There is probably no one better to write the story of the Lancia Stratos than Brit Graham Robson. The author of over 130 books, Robson also has had significant rally experience with Sunbeam and Triumph in the early 1960s (no, not a misprint) and has done considerable research on the Stratos, which he considers, along with the Healey 3000, his favorite rally cars. He has known Cesare Fiorio and Sandro Munari since the 1970s, and made extensive use of first person information about the creation, engineering and driving the Stratos.
“Lancia Stratos”, one of a series of “Rally Giant” books by Robson and Veloce Publishing, deftly and entertainingly tells the story of this landmark Lancia. Robson’s enthusiasm never waivers. “The first time I saw one, I fell in love with it,” he writes. “The first time I ever drove one, I would have sold my soul to the devil to become the owner.” Objectivity with great passion always make for good books.

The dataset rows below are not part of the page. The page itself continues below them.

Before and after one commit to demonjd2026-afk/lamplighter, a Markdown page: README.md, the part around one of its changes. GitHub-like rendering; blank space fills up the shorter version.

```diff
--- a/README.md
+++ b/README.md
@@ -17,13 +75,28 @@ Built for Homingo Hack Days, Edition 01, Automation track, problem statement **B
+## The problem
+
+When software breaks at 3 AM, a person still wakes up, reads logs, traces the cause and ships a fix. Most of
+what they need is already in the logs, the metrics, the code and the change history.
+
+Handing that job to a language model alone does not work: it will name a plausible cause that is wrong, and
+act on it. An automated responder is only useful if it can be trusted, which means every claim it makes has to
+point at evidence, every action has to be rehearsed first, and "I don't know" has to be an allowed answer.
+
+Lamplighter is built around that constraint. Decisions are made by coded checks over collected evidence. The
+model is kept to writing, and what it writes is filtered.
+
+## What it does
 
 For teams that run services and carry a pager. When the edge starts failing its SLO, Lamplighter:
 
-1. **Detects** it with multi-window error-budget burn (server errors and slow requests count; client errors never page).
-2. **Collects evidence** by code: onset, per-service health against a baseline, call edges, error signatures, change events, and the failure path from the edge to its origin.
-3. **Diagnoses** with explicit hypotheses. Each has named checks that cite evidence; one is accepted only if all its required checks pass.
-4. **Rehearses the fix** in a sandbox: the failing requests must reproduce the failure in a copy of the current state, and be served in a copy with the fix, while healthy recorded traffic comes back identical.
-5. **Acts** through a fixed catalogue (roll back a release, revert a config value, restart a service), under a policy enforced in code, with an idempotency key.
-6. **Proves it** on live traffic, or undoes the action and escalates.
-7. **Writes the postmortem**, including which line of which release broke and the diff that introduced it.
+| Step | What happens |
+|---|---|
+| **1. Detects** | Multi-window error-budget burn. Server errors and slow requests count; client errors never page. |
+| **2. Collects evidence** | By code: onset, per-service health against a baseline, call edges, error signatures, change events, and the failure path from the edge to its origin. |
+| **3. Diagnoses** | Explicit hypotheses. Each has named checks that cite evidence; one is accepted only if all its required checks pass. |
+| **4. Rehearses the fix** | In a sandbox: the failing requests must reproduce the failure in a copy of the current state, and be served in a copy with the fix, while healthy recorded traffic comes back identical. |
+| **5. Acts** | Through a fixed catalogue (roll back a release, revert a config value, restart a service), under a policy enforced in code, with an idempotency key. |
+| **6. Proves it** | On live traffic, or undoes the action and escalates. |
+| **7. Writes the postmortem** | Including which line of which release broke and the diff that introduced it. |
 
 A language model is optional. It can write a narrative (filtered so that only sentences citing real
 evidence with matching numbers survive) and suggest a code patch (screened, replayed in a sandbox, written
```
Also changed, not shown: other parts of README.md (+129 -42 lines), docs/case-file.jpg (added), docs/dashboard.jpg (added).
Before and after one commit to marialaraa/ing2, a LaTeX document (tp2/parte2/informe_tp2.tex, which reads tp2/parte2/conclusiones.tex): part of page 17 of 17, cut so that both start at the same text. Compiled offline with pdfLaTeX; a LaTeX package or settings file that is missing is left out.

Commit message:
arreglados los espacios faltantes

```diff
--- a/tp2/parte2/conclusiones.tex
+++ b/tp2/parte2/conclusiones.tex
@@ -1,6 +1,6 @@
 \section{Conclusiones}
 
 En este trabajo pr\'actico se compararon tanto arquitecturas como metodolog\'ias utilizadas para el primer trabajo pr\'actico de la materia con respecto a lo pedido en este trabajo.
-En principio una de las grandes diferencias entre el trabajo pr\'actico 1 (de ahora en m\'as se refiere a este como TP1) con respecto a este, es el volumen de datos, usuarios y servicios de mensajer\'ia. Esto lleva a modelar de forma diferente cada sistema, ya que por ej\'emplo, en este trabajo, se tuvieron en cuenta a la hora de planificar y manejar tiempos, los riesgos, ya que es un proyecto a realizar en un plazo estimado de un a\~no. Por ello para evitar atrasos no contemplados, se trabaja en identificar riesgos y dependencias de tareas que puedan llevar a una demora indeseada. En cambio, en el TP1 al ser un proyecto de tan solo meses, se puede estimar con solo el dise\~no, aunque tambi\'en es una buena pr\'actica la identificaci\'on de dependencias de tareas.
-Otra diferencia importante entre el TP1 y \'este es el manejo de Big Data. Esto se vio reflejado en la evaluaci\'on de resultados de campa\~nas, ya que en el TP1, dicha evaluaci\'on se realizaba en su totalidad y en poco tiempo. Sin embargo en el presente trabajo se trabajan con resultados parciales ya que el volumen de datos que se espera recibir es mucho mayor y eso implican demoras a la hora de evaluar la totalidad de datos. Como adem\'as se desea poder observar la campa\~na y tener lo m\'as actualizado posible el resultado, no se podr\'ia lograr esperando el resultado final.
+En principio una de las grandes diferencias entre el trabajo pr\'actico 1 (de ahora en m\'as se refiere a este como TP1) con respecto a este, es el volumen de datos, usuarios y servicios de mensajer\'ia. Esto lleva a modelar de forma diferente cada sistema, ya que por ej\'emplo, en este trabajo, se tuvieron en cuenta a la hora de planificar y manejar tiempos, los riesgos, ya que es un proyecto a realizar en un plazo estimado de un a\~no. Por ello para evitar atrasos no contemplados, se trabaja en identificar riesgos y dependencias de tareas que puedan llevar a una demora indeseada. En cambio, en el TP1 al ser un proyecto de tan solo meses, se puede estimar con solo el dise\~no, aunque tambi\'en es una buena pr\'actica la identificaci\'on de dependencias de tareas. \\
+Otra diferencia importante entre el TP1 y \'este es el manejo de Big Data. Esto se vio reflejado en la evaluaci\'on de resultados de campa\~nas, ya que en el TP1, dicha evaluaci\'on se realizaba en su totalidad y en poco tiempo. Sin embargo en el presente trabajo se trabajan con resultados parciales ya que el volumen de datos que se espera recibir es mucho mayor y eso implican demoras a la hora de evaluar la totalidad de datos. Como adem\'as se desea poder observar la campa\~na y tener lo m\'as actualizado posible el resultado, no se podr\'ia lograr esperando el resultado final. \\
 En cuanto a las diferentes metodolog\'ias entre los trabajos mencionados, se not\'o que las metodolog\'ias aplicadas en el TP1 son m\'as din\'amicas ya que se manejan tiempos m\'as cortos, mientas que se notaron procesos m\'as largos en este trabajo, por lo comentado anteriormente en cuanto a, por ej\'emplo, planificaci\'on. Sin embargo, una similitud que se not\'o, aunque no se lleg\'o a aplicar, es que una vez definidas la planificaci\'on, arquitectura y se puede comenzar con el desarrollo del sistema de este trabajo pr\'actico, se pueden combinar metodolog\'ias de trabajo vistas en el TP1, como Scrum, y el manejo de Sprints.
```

Robson devotes much of the book to that birth and development of the Stratos, while the text is accompanied by both color and black and white photos. The second half of the book covers the considerable competition history of the Stratos, concentrating on the factory cars from 1974 to 1981. Robson chronicles the results of each year, providing insight regarding the use (or misuse) of drivers, including Swedish pilot Waldegärd, who was the proverbial square peg in the round hole.
There is an index and a list of the major victories achieved by the Stratos, a history of the British Checkered Flag Stratos, and a short chapter on Strato’s successors, particularly the 037. Robson's book is absolutely essential for Lancia and rally enthusiasts, and great for anyone interested in Italian cars in general.
Review by Mike R for Classics Monthly, April 2007
The complete history of the Lancia Stratos is covered within this informative book. Almost all the images are period shots, the majority in black and white and showing the Stratos doing what it did best – going sideways around muddy forest stages. The 037 also gets a mention.
Fans of the Stratos will enjoy this publication, which is affordable enough to buy and keep on the shelf for quick reference.
Review from New Zealand Classic Car, March 2007
This soft cover book has 124 pages and the whole series is authored by the knowledgeable Graham Robson.
Robson tells the full story, putting the cars in the context of the factory’s models that went before and those that came after. And it’s an honest telling, for these cars had faults and problems as well as great successes: often it was a constant problem that seemed to defy fixing, like the Lancia’s transmissions. Their homologation stories are enjoyable, both involving some imaginative counting as far as quantities and availability were concerned!
At least 14 more titles are promised: if they are as good as these two (Lancia & Escort), this will be an excellent series for all rally fans.
Review by Jack Romano for Viva Lancia! Magazine, February 2007
This is part of Veloce Publishing's ‘Rally Giants' series, and is written by senior journalist, erstwhile rally driver and historian Graham Robson. I'm a fan of Robson's work, and the book doesn't disappoint; it's well written, informative and full of anecdotes and asides, an easy and enjoyable read.
It's lavishly illustrated (some colour) and importantly puts the Stratos into context not only against its contemporary rivals, but also against the rally giants that preceded and followed it.
It's a good book, and good value.